(Code change snippets)

[Start of Attachment]

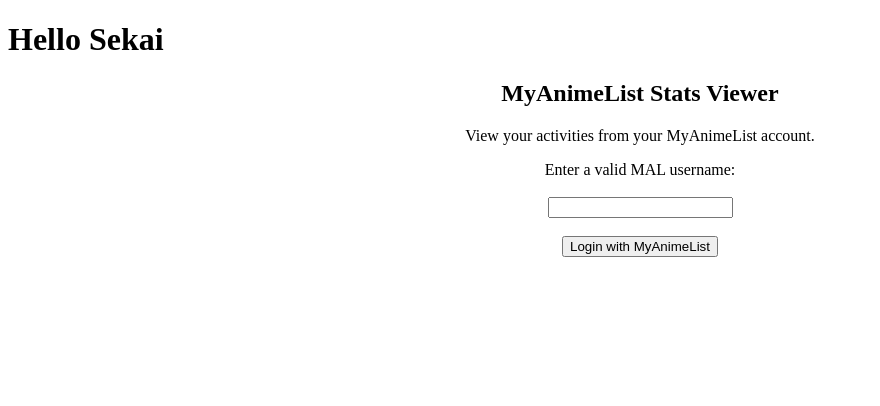
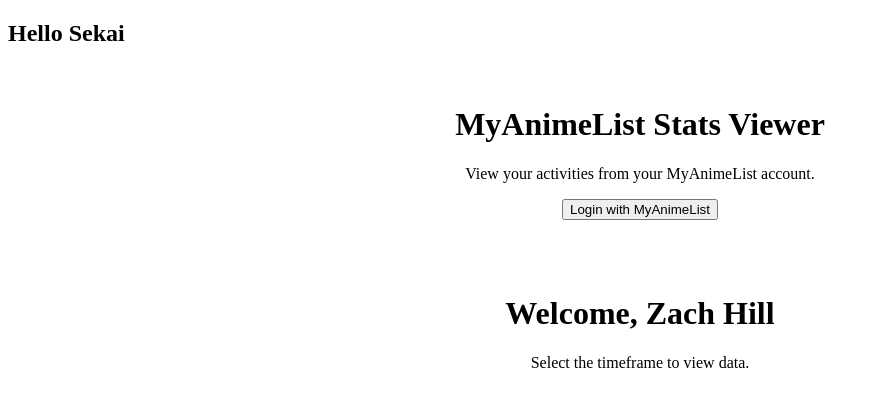
Before and after one commit to pr1vatestaticfinal/MALStatsViewer, a plain HTML site: page index.html in a window 1280 px wide. Shown: the whole page, without its empty margins (0-880 px from the left). Drawn offline with Linux system fonts and the light colour scheme.

Commit message:
updated site

```diff
--- a/index.html
+++ b/index.html
@@ -1,39 +1,80 @@
 <!DOCTYPE html>
 <html>
+    <style>
+        .title {text-align: center;}
+        .login_button {text-align: center;}
+        .welcome {text-align: center;}
+    </style>
+
     <head>
         <title>MAL Stats Viewer</title>
     </head>
 
-    <body>
+    <body onload="welcomeText()">
         <div class="company">
-            <h1>Hello Sekai</h1>
+            <h2>Hello Sekai</h2>
         </div>
 
+        <br />
+
         <div class="title">
-            <h2>MyAnimeList Stats Viewer</h2>
+            <h1>MyAnimeList Stats Viewer</h1>
             <p>View your activities from your MyAnimeList account.</p>
-            <style>
-                .title {text-align: center;}
-            </style>
         </div>
 
-        <form> <!-- Asks for valid MAL username -->
-            <label for="username">Enter a valid MAL username:</label>
-            <br><br>
-            <input type="text" id="username" name="username">
-            <br><br>
+        <div class="login_button">
+            <a href="https://www.youtube.com/watch?v=8wmj7LSjFIs"> <!-- Placeholder link for when uri gets implemented -->
+            <input type="button" value="Login with MyAnimeList" />
+            </a>
+        </div>
 
-            <a href="https://www.youtube.com/watch?v=8wmj7LSjFIs"> <!-- Placeholder link for when uri gets implemented -->
-                <input type="button" value="Login with MyAnimeList" />
-            </a>
+        <br />
+        <br />
+        <br />
 
-            <style>
-                form {text-align: center;}
-            </style>
+        <div class="welcome">
+            <h1>Welcome, <span id="welcomeText"></h1>
+            <p>Select the timeframe to view data.</p>
+        </div>
 
-        </form>
+        <script>
+            var username = "Zach Hill";
+            var decades = 2;
+            var years = 10;
+            const welcome = document.getElementsByClassName("welcome")
 
+            /* for (let i = 0; i < welcome.length; i++) {
+                welcome[i].style.display = "none";
+            }
+            */
 
+            function welcomeText() {
+                document.getElementById("welcomeText").innerHTML = username;
+
+            }
+            /*generate buttons to display data in decades
+            TODO: DISPLAY SPECIFIC DECADES ON BUTTONS
+            The buttons stopped appearing so fix that
+            */
+            if (decades !== 0) {
+                let container = document.createElement("div");
+                container.style.display = "flex";
+                container.style.justifyContent = "center";
+                container.style.alignItems = "center";
+                container.style.flexWrap = "wrap";
+                container.style.margin = "0";
+
+                for (let i = 0; i < decades; i++) {
+                    let button = document.createElement("button");
+                    button.innerHTML = "decade";
+                    button.style.margin = "10px";
+                    container.body.appendChild(button);
+                }
+
+                document.body.appendChild(container);
+            }
+
+        </script>
 
     </body>
 </html>
```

[End of Attachment]

◆ Exercise ◆
All records should be output exactly, with the pictures left out.

◆ Answer area ◆
Before and after one commit to pr1vatestaticfinal/MALStatsViewer, a plain HTML site: page index.html in a window 1280 px wide. Shown: the whole page, without its empty margins (0-880 px from the left). Drawn offline with Linux system fonts and the light colour scheme.

Commit message:
updated site

```diff
--- a/index.html
+++ b/index.html
@@ -1,39 +1,80 @@
 <!DOCTYPE html>
 <html>
+    <style>
+        .title {text-align: center;}
+        .login_button {text-align: center;}
+        .welcome {text-align: center;}
+    </style>
+
     <head>
         <title>MAL Stats Viewer</title>
     </head>
 
-    <body>
+    <body onload="welcomeText()">
         <div class="company">
-            <h1>Hello Sekai</h1>
+            <h2>Hello Sekai</h2>
         </div>
 
+        <br />
+
         <div class="title">
-            <h2>MyAnimeList Stats Viewer</h2>
+            <h1>MyAnimeList Stats Viewer</h1>
             <p>View your activities from your MyAnimeList account.</p>
-            <style>
-                .title {text-align: center;}
-            </style>
         </div>
 
-        <form> <!-- Asks for valid MAL username -->
-            <label for="username">Enter a valid MAL username:</label>
-            <br><br>
-            <input type="text" id="username" name="username">
-            <br><br>
+        <div class="login_button">
+            <a href="https://www.youtube.com/watch?v=8wmj7LSjFIs"> <!-- Placeholder link for when uri gets implemented -->
+            <input type="button" value="Login with MyAnimeList" />
+            </a>
+        </div>
 
-            <a href="https://www.youtube.com/watch?v=8wmj7LSjFIs"> <!-- Placeholder link for when uri gets implemented -->
-                <input type="button" value="Login with MyAnimeList" />
-            </a>
+        <br />
+        <br />
+        <br />
 
-            <style>
-                form {text-align: center;}
-            </style>
+        <div class="welcome">
+            <h1>Welcome, <span id="welcomeText"></h1>
+            <p>Select the timeframe to view data.</p>
+        </div>
 
-        </form>
+        <script>
+            var username = "Zach Hill";
+            var decades = 2;
+            var years = 10;
+            const welcome = document.getElementsByClassName("welcome")
 
+            /* for (let i = 0; i < welcome.length; i++) {
+                welcome[i].style.display = "none";
+            }
+            */
 
+            function welcomeText() {
+                document.getElementById("welcomeText").innerHTML = username;
+
+            }
+            /*generate buttons to display data in decades
+            TODO: DISPLAY SPECIFIC DECADES ON BUTTONS
+            The buttons stopped appearing so fix that
+            */
+            if (decades !== 0) {
+                let container = document.createElement("div");
+                container.style.display = "flex";
+                container.style.justifyContent = "center";
+                container.style.alignItems = "center";
+                container.style.flexWrap = "wrap";
+                container.style.margin = "0";
+
+                for (let i = 0; i < decades; i++) {
+                    let button = document.createElement("button");
+                    button.innerHTML = "decade";
+                    button.style.margin = "10px";
+                    container.body.appendChild(button);
+                }
+
+                document.body.appendChild(container);
+            }
+
+        </script>
 
     </body>
 </html>
```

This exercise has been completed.